Records for processing Block Start

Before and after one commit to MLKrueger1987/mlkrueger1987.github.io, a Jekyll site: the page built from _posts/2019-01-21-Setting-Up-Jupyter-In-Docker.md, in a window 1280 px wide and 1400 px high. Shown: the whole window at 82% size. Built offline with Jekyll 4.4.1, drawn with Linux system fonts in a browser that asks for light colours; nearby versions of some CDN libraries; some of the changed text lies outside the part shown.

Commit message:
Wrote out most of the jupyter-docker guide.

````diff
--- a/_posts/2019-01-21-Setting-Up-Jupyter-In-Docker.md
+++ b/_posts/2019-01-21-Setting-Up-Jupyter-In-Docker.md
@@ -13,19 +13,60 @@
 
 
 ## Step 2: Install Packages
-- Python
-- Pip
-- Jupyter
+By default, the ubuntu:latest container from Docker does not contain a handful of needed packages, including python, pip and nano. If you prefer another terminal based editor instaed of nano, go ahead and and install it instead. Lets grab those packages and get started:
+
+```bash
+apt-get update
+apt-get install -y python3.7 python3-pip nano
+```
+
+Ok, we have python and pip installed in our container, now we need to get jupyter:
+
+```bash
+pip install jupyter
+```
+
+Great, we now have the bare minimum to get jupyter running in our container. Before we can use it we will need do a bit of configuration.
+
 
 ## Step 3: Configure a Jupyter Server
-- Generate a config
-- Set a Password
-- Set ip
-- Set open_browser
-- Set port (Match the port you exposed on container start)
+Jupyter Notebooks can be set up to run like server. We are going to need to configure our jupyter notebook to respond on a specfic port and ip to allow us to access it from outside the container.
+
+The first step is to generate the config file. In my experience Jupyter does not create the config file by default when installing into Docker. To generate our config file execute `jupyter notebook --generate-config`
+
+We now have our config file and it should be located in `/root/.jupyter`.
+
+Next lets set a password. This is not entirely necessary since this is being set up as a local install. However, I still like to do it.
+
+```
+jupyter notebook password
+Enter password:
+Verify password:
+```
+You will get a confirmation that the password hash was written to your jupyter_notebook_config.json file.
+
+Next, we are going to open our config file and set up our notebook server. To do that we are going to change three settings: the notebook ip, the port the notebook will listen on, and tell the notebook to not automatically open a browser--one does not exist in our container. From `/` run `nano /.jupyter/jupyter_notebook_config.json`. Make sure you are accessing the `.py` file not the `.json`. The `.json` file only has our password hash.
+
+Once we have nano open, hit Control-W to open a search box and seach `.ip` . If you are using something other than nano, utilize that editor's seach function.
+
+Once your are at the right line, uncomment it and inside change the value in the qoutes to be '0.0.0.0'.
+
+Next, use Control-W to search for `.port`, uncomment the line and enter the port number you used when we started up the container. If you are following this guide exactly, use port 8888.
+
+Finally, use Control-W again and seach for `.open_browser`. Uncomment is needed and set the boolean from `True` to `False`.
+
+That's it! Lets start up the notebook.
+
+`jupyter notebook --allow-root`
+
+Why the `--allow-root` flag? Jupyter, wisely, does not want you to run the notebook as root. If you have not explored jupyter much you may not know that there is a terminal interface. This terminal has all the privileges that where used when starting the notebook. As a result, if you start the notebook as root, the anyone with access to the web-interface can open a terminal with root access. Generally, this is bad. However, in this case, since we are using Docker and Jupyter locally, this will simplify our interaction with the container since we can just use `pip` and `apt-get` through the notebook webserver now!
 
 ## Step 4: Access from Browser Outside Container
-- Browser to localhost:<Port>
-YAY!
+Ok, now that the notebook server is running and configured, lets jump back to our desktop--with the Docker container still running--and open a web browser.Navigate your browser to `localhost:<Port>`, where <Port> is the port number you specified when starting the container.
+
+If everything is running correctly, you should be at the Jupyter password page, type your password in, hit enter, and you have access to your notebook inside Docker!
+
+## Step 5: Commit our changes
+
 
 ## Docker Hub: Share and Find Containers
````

Records for processing Block End

## Assigned task
Return the listing word for word.

## Exercise solution
Before and after one commit to MLKrueger1987/mlkrueger1987.github.io, a Jekyll site: the page built from _posts/2019-01-21-Setting-Up-Jupyter-In-Docker.md, in a window 1280 px wide and 1400 px high. Shown: the whole window at 82% size. Built offline with Jekyll 4.4.1, drawn with Linux system fonts in a browser that asks for light colours; nearby versions of some CDN libraries; some of the changed text lies outside the part shown.

Commit message:
Wrote out most of the jupyter-docker guide.

````diff
--- a/_posts/2019-01-21-Setting-Up-Jupyter-In-Docker.md
+++ b/_posts/2019-01-21-Setting-Up-Jupyter-In-Docker.md
@@ -13,19 +13,60 @@
 
 
 ## Step 2: Install Packages
-- Python
-- Pip
-- Jupyter
+By default, the ubuntu:latest container from Docker does not contain a handful of needed packages, including python, pip and nano. If you prefer another terminal based editor instaed of nano, go ahead and and install it instead. Lets grab those packages and get started:
+
+```bash
+apt-get update
+apt-get install -y python3.7 python3-pip nano
+```
+
+Ok, we have python and pip installed in our container, now we need to get jupyter:
+
+```bash
+pip install jupyter
+```
+
+Great, we now have the bare minimum to get jupyter running in our container. Before we can use it we will need do a bit of configuration.
+
 
 ## Step 3: Configure a Jupyter Server
-- Generate a config
-- Set a Password
-- Set ip
-- Set open_browser
-- Set port (Match the port you exposed on container start)
+Jupyter Notebooks can be set up to run like server. We are going to need to configure our jupyter notebook to respond on a specfic port and ip to allow us to access it from outside the container.
+
+The first step is to generate the config file. In my experience Jupyter does not create the config file by default when installing into Docker. To generate our config file execute `jupyter notebook --generate-config`
+
+We now have our config file and it should be located in `/root/.jupyter`.
+
+Next lets set a password. This is not entirely necessary since this is being set up as a local install. However, I still like to do it.
+
+```
+jupyter notebook password
+Enter password:
+Verify password:
+```
+You will get a confirmation that the password hash was written to your jupyter_notebook_config.json file.
+
+Next, we are going to open our config file and set up our notebook server. To do that we are going to change three settings: the notebook ip, the port the notebook will listen on, and tell the notebook to not automatically open a browser--one does not exist in our container. From `/` run `nano /.jupyter/jupyter_notebook_config.json`. Make sure you are accessing the `.py` file not the `.json`. The `.json` file only has our password hash.
+
+Once we have nano open, hit Control-W to open a search box and seach `.ip` . If you are using something other than nano, utilize that editor's seach function.
+
+Once your are at the right line, uncomment it and inside change the value in the qoutes to be '0.0.0.0'.
+
+Next, use Control-W to search for `.port`, uncomment the line and enter the port number you used when we started up the container. If you are following this guide exactly, use port 8888.
+
+Finally, use Control-W again and seach for `.open_browser`. Uncomment is needed and set the boolean from `True` to `False`.
+
+That's it! Lets start up the notebook.
+
+`jupyter notebook --allow-root`
+
+Why the `--allow-root` flag? Jupyter, wisely, does not want you to run the notebook as root. If you have not explored jupyter much you may not know that there is a terminal interface. This terminal has all the privileges that where used when starting the notebook. As a result, if you start the notebook as root, the anyone with access to the web-interface can open a terminal with root access. Generally, this is bad. However, in this case, since we are using Docker and Jupyter locally, this will simplify our interaction with the container since we can just use `pip` and `apt-get` through the notebook webserver now!
 
 ## Step 4: Access from Browser Outside Container
-- Browser to localhost:<Port>
-YAY!
+Ok, now that the notebook server is running and configured, lets jump back to our desktop--with the Docker container still running--and open a web browser.Navigate your browser to `localhost:<Port>`, where <Port> is the port number you specified when starting the container.
+
+If everything is running correctly, you should be at the Jupyter password page, type your password in, hit enter, and you have access to your notebook inside Docker!
+
+## Step 5: Commit our changes
+
 
 ## Docker Hub: Share and Find Containers
````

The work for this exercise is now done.